======== INFORMATION SUPPLIED ========

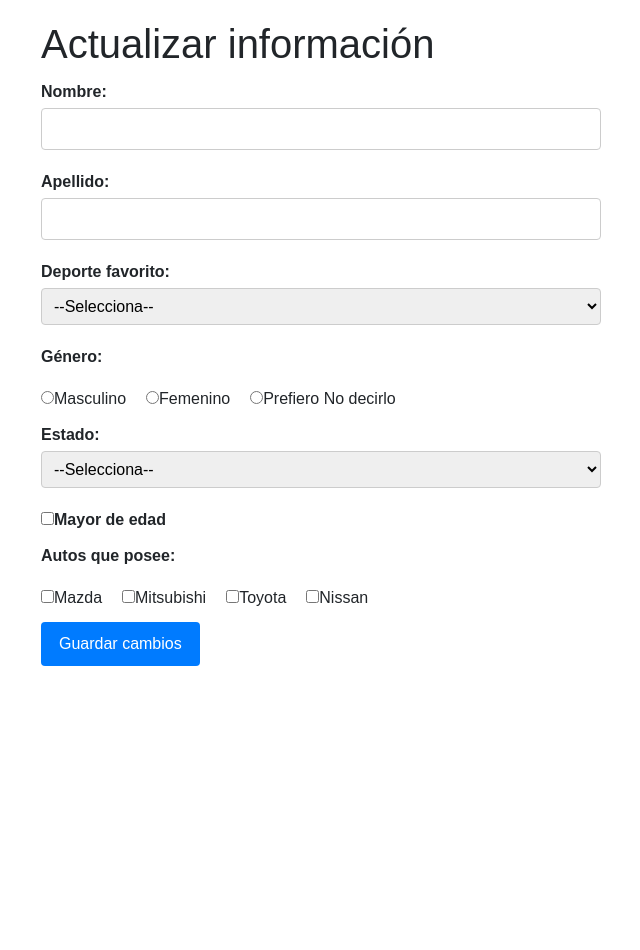
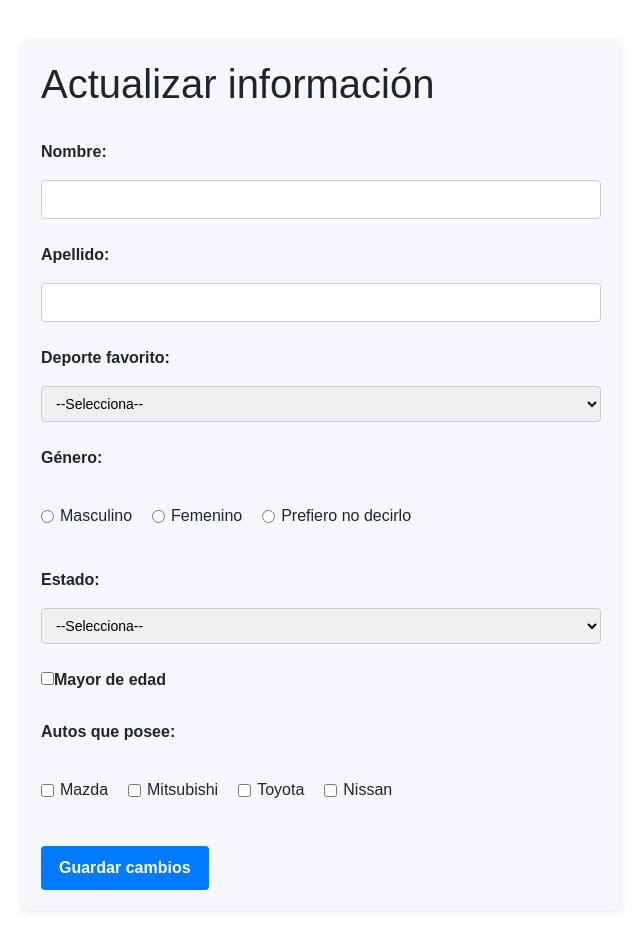
Before and after one commit to Karlaarevalo07/formulario-karla, a React (Vite) app: page / in a window 1280 px wide. Shown: the whole page, without its empty margins (319-959 px from the left). Before the commit the page ends 800 px from the top, so only its background shows below. Built offline with nearby package versions, Linux system fonts and the light colour scheme.

Commit message:
cambios en el frontend

```diff
--- a/src/App.css
+++ b/src/App.css
@@ -1,28 +1,34 @@
 .formulario {
   max-width: 600px;
-  margin: auto;
+  margin: 40px auto;
   padding: 20px;
+  background-color: #f5f7fa;
+  border-radius: 8px;
+  box-shadow: 0 2px 8px rgba(0, 0, 0, 0.1);
   font-family: Arial, sans-serif;
+  display: flex;
+  flex-direction: column;
+  gap: 12px;
 }
 
 .formulario label {
-  display: block;
+  font-weight: bold;
   margin-top: 12px;
-  font-weight: bold;
+  margin-bottom: 4px;
 }
 
 .formulario input[type="text"],
 .formulario select {
   width: 100%;
-  padding: 8px;
-  margin-top: 4px;
-  margin-bottom: 8px;
+  padding: 8px 10px;
   border: 1px solid #ccc;
   border-radius: 4px;
+  font-size: 14px;
 }
 
 .linea-opciones {
   display: flex;
+  flex-wrap: wrap;
   gap: 20px;
   margin-top: 6px;
   margin-bottom: 12px;
@@ -30,15 +36,29 @@
 
 .linea-opciones label {
   font-weight: normal;
+  display: flex;
+  align-items: center;
+  gap: 6px;
+}
+
+.formulario input[type="radio"],
+.formulario input[type="checkbox"] {
+  accent-color: #007bff;
+  cursor: pointer;
 }
 
 .formulario button {
   background-color: #007bff;
   color: white;
   padding: 10px 18px;
+  font-size: 16px;
+  font-weight: bold;
   border: none;
   border-radius: 4px;
   cursor: pointer;
+  align-self: flex-start;
+  margin-top: 16px;
+  transition: background-color 0.3s ease;
 }
 
 .formulario button:hover {
--- a/src/App.tsx
+++ b/src/App.tsx
@@ -16,8 +16,7 @@ const Formulario = () => {
     e: React.ChangeEvent<HTMLInputElement | HTMLSelectElement>
   ) => {
     const { name, value, type } = e.target;
-    const checked =
-      type === 'checkbox' && 'checked' in e.target ? e.target.checked : undefined;
+    const checked = type === 'checkbox' && 'checked' in e.target ? e.target.checked : undefined;
 
     if (type === 'checkbox' && name === 'autos') {
       const nuevosAutos = checked
@@ -31,10 +30,39 @@ const Formulario = () => {
     }
   };
 
-  const manejarEnvio = (e: React.FormEvent) => {
+  const manejarEnvio = async (e: React.FormEvent) => {
     e.preventDefault();
-    console.log(formulario); // Aquí iría la llamada al backend
-    alert('Datos enviados');
+
+    try {
+      const respuesta = await fetch('http://localhost:3001/api/registro', {
+        method: 'POST',
+        headers: {
+          'Content-Type': 'application/json',
+        },
+        body: JSON.stringify(formulario),
+      });
+
+      if (!respuesta.ok) {
+        throw new Error('Error al guardar los datos');
+      }
+
+      const resultado = await respuesta.json();
+      alert(resultado.mensaje);
+
+      // Limpia el formulario
+      setFormulario({
+        nombre: '',
+        apellido: '',
+        deporte: '',
+        genero: '',
+        estado: '',
+        mayorEdad: false,
+        autos: [],
+      });
+    } catch (error) {
+      alert('❌ Hubo un error al conectar con el servidor.');
+      console.error(error);
+    }
   };
 
   return (
@@ -42,13 +70,25 @@ const Formulario = () => {
       <h1>Actualizar información</h1>
 
       <label>Nombre:</label>
-      <input type="text" name="nombre" value={formulario.nombre} onChange={manejarCambio} />
+      <input
+        type="text"
+        name="nombre"
+        value={formulario.nombre}
+        onChange={manejarCambio}
+        required
+      />
 
       <label>Apellido:</label>
-      <input type="text" name="apellido" value={formulario.apellido} onChange={manejarCambio} />
+      <input
+        type="text"
+        name="apellido"
+        value={formulario.apellido}
+        onChange={manejarCambio}
+        required
+      />
 
       <label>Deporte favorito:</label>
-      <select name="deporte" value={formulario.deporte} onChange={manejarCambio}>
+      <select name="deporte" value={formulario.deporte} onChange={manejarCambio} required>
         <option value="">--Selecciona--</option>
         <option value="fútbol">Fútbol</option>
         <option value="baloncesto">Baloncesto</option>
@@ -85,12 +125,12 @@ const Formulario = () => {
             checked={formulario.genero === 'No decirlo'}
             onChange={manejarCambio}
           />
-          Prefiero No decirlo
+          Prefiero no decirlo
         </label>
       </div>
 
       <label>Estado:</label>
-      <select name="estado" value={formulario.estado} onChange={manejarCambio}>
+      <select name="estado" value={formulario.estado} onChange={manejarCambio} required>
         <option value="">--Selecciona--</option>
         <option value="guatemala">Guatemala</option>
         <option value="jalapa">Jalapa</option>
@@ -109,46 +149,18 @@ const Formulario = () => {
 
       <label>Autos que posee:</label>
       <div className="linea-opciones">
-        <label>
+        {['Mazda', 'Mitsubishi', 'Toyota', 'Nissan'].map((marca) => (
+          <label key={marca}>
             <input
               type="checkbox"
               name="autos"
-            value="Mazda"
-            checked={formulario.autos.includes('Mazda')}
+              value={marca}
+              checked={formulario.autos.includes(marca)}
               onChange={manejarCambio}
             />
-          Mazda
+            {marca}
           </label>
-        <label>
-          <input
-            type="checkbox"
-            name="autos"
-            value="Mitsubishi"
-            checked={formulario.autos.includes('Mitsubishi')}
-            onChange={manejarCambio}
-          />
-          Mitsubishi
-        </label>
-        <label>
-          <input
-            type="checkbox"
-            name="autos"
-            value="Toyota"
-            checked={formulario.autos.includes('Toyota')}
-            onChange={manejarCambio}
-          />
-          Toyota
-        </label>
-        <label>
-          <input
-            type="checkbox"
-            name="autos"
-            value="Nissan"
-            checked={formulario.autos.includes('Nissan')}
-            onChange={manejarCambio}
-          />
-          Nissan
-        </label>
+        ))}
       </div>
 
       <button type="submit">Guardar cambios</button>
```
Lines whose indentation alone changed are shown as unchanged.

========

* _WORK REQUIRED_
Your copy should match the data above exactly, apart from the pictures.

* _EXERCISE ANSWER_
Before and after one commit to Karlaarevalo07/formulario-karla, a React (Vite) app: page / in a window 1280 px wide. Shown: the whole page, without its empty margins (319-959 px from the left). Before the commit the page ends 800 px from the top, so only its background shows below. Built offline with nearby package versions, Linux system fonts and the light colour scheme.

Commit message:
cambios en el frontend

```diff
--- a/src/App.css
+++ b/src/App.css
@@ -1,28 +1,34 @@
 .formulario {
   max-width: 600px;
-  margin: auto;
+  margin: 40px auto;
   padding: 20px;
+  background-color: #f5f7fa;
+  border-radius: 8px;
+  box-shadow: 0 2px 8px rgba(0, 0, 0, 0.1);
   font-family: Arial, sans-serif;
+  display: flex;
+  flex-direction: column;
+  gap: 12px;
 }
 
 .formulario label {
-  display: block;
+  font-weight: bold;
   margin-top: 12px;
-  font-weight: bold;
+  margin-bottom: 4px;
 }
 
 .formulario input[type="text"],
 .formulario select {
   width: 100%;
-  padding: 8px;
-  margin-top: 4px;
-  margin-bottom: 8px;
+  padding: 8px 10px;
   border: 1px solid #ccc;
   border-radius: 4px;
+  font-size: 14px;
 }
 
 .linea-opciones {
   display: flex;
+  flex-wrap: wrap;
   gap: 20px;
   margin-top: 6px;
   margin-bottom: 12px;
@@ -30,15 +36,29 @@
 
 .linea-opciones label {
   font-weight: normal;
+  display: flex;
+  align-items: center;
+  gap: 6px;
+}
+
+.formulario input[type="radio"],
+.formulario input[type="checkbox"] {
+  accent-color: #007bff;
+  cursor: pointer;
 }
 
 .formulario button {
   background-color: #007bff;
   color: white;
   padding: 10px 18px;
+  font-size: 16px;
+  font-weight: bold;
   border: none;
   border-radius: 4px;
   cursor: pointer;
+  align-self: flex-start;
+  margin-top: 16px;
+  transition: background-color 0.3s ease;
 }
 
 .formulario button:hover {
--- a/src/App.tsx
+++ b/src/App.tsx
@@ -16,8 +16,7 @@ const Formulario = () => {
     e: React.ChangeEvent<HTMLInputElement | HTMLSelectElement>
   ) => {
     const { name, value, type } = e.target;
-    const checked =
-      type === 'checkbox' && 'checked' in e.target ? e.target.checked : undefined;
+    const checked = type === 'checkbox' && 'checked' in e.target ? e.target.checked : undefined;
 
     if (type === 'checkbox' && name === 'autos') {
       const nuevosAutos = checked
@@ -31,10 +30,39 @@ const Formulario = () => {
     }
   };
 
-  const manejarEnvio = (e: React.FormEvent) => {
+  const manejarEnvio = async (e: React.FormEvent) => {
     e.preventDefault();
-    console.log(formulario); // Aquí iría la llamada al backend
-    alert('Datos enviados');
+
+    try {
+      const respuesta = await fetch('http://localhost:3001/api/registro', {
+        method: 'POST',
+        headers: {
+          'Content-Type': 'application/json',
+        },
+        body: JSON.stringify(formulario),
+      });
+
+      if (!respuesta.ok) {
+        throw new Error('Error al guardar los datos');
+      }
+
+      const resultado = await respuesta.json();
+      alert(resultado.mensaje);
+
+      // Limpia el formulario
+      setFormulario({
+        nombre: '',
+        apellido: '',
+        deporte: '',
+        genero: '',
+        estado: '',
+        mayorEdad: false,
+        autos: [],
+      });
+    } catch (error) {
+      alert('❌ Hubo un error al conectar con el servidor.');
+      console.error(error);
+    }
   };
 
   return (
@@ -42,13 +70,25 @@ const Formulario = () => {
       <h1>Actualizar información</h1>
 
       <label>Nombre:</label>
-      <input type="text" name="nombre" value={formulario.nombre} onChange={manejarCambio} />
+      <input
+        type="text"
+        name="nombre"
+        value={formulario.nombre}
+        onChange={manejarCambio}
+        required
+      />
 
       <label>Apellido:</label>
-      <input type="text" name="apellido" value={formulario.apellido} onChange={manejarCambio} />
+      <input
+        type="text"
+        name="apellido"
+        value={formulario.apellido}
+        onChange={manejarCambio}
+        required
+      />
 
       <label>Deporte favorito:</label>
-      <select name="deporte" value={formulario.deporte} onChange={manejarCambio}>
+      <select name="deporte" value={formulario.deporte} onChange={manejarCambio} required>
         <option value="">--Selecciona--</option>
         <option value="fútbol">Fútbol</option>
         <option value="baloncesto">Baloncesto</option>
@@ -85,12 +125,12 @@ const Formulario = () => {
             checked={formulario.genero === 'No decirlo'}
             onChange={manejarCambio}
           />
-          Prefiero No decirlo
+          Prefiero no decirlo
         </label>
       </div>
 
       <label>Estado:</label>
-      <select name="estado" value={formulario.estado} onChange={manejarCambio}>
+      <select name="estado" value={formulario.estado} onChange={manejarCambio} required>
         <option value="">--Selecciona--</option>
         <option value="guatemala">Guatemala</option>
         <option value="jalapa">Jalapa</option>
@@ -109,46 +149,18 @@ const Formulario = () => {
 
       <label>Autos que posee:</label>
       <div className="linea-opciones">
-        <label>
+        {['Mazda', 'Mitsubishi', 'Toyota', 'Nissan'].map((marca) => (
+          <label key={marca}>
             <input
               type="checkbox"
               name="autos"
-            value="Mazda"
-            checked={formulario.autos.includes('Mazda')}
+              value={marca}
+              checked={formulario.autos.includes(marca)}
               onChange={manejarCambio}
             />
-          Mazda
+            {marca}
           </label>
-        <label>
-          <input
-            type="checkbox"
-            name="autos"
-            value="Mitsubishi"
-            checked={formulario.autos.includes('Mitsubishi')}
-            onChange={manejarCambio}
-          />
-          Mitsubishi
-        </label>
-        <label>
-          <input
-            type="checkbox"
-            name="autos"
-            value="Toyota"
-            checked={formulario.autos.includes('Toyota')}
-            onChange={manejarCambio}
-          />
-          Toyota
-        </label>
-        <label>
-          <input
-            type="checkbox"
-            name="autos"
-            value="Nissan"
-            checked={formulario.autos.includes('Nissan')}
-            onChange={manejarCambio}
-          />
-          Nissan
-        </label>
+        ))}
       </div>
 
       <button type="submit">Guardar cambios</button>
```
Lines whose indentation alone changed are shown as unchanged.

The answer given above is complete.